Exercise requirements:
Say how many lines in the entries below have the word "button" in them, giving only the number.

[Web document revisions]
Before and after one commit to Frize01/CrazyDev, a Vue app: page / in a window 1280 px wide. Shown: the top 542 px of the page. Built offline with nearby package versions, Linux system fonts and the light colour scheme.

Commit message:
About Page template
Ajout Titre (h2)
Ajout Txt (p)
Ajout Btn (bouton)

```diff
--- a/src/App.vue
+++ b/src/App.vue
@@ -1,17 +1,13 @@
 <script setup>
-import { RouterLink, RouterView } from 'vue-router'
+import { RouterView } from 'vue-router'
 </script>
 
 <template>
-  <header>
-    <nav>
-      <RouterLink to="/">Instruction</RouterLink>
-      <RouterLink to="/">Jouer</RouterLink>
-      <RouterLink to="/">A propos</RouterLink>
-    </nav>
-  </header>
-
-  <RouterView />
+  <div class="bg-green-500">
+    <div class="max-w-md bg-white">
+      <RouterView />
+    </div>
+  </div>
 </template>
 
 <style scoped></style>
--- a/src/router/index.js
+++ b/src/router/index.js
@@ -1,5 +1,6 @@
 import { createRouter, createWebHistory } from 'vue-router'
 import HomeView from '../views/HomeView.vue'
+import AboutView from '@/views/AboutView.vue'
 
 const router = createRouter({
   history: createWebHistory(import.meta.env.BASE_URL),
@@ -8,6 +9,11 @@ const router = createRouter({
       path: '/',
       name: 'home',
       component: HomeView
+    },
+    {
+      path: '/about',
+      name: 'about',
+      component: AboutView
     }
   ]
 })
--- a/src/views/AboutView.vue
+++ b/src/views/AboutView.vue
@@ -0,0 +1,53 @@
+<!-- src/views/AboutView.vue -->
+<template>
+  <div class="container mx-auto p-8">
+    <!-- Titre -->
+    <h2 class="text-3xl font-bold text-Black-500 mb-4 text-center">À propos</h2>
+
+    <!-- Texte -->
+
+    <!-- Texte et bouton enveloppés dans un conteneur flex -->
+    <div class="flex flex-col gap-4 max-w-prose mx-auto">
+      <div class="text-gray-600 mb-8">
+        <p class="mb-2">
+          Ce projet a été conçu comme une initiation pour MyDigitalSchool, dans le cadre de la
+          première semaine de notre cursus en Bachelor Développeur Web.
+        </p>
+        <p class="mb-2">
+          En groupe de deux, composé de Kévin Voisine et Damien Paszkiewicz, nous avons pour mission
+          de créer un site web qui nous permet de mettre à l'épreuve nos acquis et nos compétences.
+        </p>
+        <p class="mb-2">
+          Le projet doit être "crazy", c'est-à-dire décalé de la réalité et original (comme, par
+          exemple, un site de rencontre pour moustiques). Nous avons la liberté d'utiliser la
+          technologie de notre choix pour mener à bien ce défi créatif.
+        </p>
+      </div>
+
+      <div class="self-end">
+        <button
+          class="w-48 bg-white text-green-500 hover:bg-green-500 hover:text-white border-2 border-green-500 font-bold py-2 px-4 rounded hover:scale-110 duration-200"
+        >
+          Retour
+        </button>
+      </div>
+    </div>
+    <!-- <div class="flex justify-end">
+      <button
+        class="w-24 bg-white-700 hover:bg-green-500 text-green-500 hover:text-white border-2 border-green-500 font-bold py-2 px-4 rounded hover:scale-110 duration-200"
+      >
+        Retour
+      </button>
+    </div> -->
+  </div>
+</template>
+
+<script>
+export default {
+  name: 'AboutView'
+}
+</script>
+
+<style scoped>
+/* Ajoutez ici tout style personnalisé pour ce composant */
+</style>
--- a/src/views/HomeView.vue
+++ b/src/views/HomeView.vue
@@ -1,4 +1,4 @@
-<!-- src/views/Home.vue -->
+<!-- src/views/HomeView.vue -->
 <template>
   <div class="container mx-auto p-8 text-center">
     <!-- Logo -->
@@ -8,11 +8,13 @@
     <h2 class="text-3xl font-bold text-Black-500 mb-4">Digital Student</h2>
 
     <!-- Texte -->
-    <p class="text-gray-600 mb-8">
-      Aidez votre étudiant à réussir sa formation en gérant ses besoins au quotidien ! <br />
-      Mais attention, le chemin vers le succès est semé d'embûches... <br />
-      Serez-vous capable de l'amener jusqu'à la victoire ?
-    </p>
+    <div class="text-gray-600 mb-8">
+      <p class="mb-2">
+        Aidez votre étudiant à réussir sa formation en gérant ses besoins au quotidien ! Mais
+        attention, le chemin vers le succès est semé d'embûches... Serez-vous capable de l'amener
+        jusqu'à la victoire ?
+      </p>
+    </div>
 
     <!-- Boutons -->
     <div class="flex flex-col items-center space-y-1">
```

...

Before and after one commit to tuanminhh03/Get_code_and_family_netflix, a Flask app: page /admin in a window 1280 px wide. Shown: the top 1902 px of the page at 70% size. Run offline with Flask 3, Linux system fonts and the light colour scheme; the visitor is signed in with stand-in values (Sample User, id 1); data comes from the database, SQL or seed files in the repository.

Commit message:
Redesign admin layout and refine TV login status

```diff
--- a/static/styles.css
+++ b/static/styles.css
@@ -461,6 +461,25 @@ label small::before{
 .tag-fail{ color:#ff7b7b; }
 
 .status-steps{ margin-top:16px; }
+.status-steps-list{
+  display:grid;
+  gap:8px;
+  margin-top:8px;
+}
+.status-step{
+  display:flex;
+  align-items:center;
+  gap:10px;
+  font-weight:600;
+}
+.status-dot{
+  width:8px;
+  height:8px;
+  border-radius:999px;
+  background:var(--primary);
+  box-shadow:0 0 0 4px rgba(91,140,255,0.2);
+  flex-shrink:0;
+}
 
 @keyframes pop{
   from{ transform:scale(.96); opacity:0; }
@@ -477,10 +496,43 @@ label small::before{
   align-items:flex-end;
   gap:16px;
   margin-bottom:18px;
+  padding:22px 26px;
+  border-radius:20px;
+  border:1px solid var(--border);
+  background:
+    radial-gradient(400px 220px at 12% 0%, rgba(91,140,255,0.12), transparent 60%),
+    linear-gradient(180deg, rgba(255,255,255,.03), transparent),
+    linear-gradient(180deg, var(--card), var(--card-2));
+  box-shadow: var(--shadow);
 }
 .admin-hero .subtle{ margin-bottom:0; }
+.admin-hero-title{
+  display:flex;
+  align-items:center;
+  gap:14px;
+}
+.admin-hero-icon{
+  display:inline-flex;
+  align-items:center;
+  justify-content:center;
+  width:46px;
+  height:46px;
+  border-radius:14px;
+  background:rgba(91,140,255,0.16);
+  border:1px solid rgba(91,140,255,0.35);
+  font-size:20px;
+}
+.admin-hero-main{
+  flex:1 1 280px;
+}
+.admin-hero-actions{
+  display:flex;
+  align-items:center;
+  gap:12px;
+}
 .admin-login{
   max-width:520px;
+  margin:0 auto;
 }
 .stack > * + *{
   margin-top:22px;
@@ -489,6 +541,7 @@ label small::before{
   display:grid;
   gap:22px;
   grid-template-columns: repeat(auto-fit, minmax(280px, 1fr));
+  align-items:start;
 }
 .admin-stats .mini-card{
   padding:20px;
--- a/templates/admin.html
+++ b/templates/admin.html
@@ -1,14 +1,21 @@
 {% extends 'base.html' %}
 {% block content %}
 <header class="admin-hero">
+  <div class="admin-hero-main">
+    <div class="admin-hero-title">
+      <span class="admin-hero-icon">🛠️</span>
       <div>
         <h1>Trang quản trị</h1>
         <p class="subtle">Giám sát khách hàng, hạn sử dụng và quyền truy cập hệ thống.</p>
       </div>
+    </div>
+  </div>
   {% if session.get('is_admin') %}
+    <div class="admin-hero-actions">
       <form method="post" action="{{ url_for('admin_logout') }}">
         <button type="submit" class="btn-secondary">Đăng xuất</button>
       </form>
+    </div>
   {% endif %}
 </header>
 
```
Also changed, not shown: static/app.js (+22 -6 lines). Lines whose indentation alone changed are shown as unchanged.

* * *

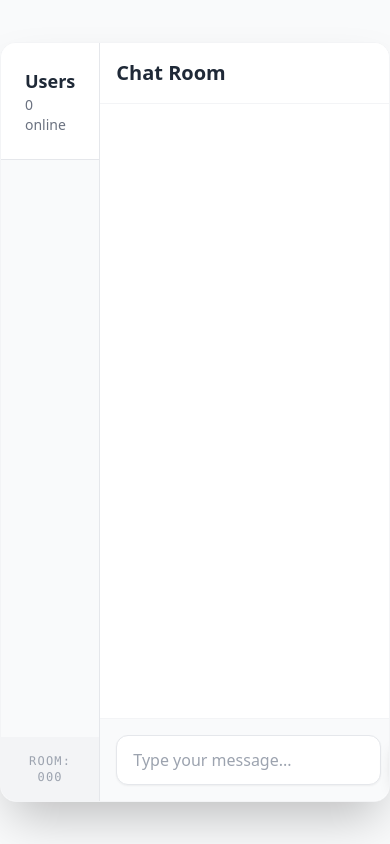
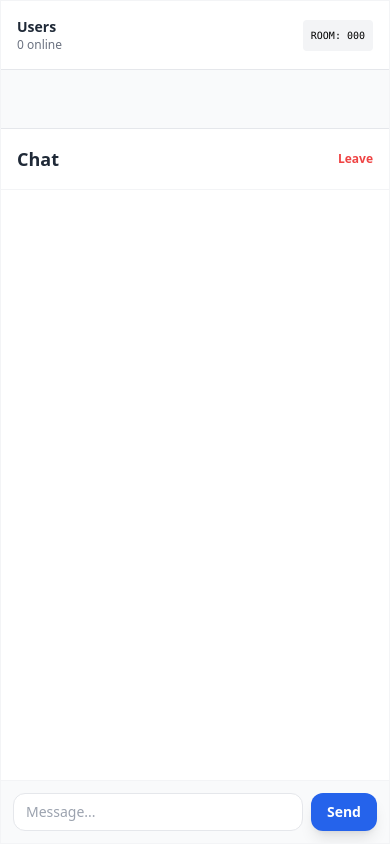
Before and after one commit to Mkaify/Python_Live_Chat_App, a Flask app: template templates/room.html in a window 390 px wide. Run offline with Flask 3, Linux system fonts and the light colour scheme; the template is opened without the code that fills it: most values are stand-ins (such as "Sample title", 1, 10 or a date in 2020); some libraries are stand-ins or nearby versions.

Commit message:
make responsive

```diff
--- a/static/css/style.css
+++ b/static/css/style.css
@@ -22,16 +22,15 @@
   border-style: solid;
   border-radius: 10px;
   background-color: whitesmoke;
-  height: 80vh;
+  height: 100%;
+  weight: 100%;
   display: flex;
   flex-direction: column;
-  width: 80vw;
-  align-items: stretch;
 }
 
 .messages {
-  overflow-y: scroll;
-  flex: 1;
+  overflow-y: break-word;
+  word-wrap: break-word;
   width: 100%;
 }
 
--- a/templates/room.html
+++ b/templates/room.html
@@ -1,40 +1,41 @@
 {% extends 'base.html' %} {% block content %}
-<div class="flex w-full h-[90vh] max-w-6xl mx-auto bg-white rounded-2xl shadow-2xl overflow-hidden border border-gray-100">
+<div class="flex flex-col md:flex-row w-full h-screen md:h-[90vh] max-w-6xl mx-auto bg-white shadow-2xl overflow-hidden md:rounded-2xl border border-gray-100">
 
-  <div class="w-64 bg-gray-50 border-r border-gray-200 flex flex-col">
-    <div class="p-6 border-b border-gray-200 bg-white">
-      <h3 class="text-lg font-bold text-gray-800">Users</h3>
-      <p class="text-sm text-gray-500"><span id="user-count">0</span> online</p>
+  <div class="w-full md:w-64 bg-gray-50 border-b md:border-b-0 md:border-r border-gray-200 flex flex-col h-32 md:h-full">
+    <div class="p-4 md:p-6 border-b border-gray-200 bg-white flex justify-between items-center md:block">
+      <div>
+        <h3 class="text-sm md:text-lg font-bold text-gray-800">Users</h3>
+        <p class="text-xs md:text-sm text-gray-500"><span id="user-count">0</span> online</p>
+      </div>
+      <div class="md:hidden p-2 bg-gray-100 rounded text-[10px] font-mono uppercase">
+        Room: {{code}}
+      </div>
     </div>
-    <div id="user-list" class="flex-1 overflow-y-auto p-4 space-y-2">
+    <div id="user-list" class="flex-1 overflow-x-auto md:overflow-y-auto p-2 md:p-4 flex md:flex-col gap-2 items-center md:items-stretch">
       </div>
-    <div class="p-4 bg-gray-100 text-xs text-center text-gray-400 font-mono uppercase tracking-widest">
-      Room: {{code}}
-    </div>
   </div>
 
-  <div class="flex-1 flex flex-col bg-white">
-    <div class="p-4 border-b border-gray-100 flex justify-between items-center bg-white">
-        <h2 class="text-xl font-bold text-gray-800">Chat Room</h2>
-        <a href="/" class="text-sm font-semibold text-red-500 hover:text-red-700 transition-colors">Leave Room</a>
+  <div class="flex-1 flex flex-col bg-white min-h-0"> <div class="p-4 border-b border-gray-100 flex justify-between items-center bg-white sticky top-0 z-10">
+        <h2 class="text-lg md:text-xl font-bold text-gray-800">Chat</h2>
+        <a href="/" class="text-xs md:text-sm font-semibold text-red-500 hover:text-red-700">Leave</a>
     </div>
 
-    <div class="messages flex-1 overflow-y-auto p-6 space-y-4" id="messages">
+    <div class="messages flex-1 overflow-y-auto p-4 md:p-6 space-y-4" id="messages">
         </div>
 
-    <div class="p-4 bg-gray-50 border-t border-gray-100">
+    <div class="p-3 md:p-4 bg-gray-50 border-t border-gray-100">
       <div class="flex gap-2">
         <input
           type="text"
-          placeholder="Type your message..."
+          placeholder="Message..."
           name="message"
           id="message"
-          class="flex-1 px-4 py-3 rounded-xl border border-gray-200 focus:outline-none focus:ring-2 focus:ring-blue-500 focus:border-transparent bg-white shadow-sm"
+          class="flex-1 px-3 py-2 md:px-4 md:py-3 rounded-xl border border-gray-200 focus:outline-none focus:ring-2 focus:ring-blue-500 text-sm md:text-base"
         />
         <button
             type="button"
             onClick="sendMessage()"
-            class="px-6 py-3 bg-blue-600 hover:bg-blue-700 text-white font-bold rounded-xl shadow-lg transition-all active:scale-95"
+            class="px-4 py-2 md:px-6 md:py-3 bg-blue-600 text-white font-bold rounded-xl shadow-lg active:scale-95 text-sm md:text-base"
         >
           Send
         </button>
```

Reply to the exercise:
8